**Task to carry out:** For the records below, give the number of lines that include the string "renal". Nothing else belongs in the answer.
■ ■ ■ ■ ■ ■ ■
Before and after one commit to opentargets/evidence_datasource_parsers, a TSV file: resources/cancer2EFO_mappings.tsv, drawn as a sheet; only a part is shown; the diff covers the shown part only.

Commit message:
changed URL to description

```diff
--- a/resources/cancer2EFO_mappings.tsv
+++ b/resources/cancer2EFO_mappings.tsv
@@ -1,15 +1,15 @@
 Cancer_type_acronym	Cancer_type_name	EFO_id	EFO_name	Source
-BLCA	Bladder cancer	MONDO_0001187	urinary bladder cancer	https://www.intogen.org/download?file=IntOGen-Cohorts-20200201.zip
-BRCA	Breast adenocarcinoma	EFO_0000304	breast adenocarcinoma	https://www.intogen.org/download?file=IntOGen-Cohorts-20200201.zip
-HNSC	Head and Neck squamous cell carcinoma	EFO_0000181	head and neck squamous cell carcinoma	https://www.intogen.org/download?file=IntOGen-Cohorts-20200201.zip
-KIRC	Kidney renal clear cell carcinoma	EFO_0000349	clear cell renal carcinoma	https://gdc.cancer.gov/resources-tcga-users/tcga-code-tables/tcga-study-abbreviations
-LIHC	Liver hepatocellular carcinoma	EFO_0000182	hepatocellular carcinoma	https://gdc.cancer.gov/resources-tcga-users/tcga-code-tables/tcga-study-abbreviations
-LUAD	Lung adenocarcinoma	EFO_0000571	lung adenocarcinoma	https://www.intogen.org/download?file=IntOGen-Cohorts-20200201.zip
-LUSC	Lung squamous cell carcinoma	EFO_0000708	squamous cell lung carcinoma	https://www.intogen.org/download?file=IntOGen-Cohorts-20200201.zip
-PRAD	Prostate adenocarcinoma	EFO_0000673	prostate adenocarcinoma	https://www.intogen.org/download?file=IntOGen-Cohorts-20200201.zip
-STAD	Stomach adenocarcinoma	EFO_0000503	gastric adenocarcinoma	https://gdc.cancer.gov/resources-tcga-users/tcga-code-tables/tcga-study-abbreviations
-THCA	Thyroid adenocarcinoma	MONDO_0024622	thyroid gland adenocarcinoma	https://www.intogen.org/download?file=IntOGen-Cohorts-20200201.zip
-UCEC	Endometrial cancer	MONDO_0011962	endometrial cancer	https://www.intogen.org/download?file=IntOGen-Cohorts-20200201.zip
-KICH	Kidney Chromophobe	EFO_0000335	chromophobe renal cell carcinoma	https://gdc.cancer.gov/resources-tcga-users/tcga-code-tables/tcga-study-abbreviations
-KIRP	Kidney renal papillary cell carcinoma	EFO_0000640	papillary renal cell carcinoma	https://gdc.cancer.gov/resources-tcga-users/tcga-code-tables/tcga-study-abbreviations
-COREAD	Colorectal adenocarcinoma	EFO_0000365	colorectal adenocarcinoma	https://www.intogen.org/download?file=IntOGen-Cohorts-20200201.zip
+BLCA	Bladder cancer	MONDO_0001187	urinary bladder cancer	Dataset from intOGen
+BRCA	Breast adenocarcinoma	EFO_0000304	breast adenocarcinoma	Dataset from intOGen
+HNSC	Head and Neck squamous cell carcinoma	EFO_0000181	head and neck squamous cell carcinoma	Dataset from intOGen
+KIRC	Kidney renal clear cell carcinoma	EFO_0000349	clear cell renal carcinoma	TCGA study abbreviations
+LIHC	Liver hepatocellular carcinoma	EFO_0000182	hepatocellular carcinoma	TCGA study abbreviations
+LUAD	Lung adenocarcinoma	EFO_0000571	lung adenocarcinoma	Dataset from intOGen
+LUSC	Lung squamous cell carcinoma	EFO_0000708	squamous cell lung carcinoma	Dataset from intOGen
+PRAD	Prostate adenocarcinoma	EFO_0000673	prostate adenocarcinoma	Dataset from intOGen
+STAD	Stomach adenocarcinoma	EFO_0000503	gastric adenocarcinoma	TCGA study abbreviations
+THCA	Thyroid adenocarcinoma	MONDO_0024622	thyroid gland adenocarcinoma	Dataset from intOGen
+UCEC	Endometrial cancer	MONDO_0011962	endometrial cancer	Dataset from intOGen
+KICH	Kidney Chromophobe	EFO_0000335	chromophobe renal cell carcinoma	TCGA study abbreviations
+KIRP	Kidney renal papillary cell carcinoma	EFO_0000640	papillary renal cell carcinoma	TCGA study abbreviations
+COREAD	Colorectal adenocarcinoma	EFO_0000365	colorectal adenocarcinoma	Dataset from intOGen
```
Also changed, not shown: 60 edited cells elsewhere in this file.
■ ■ ■ ■ ■ ■ ■
**Reply to the task:** 6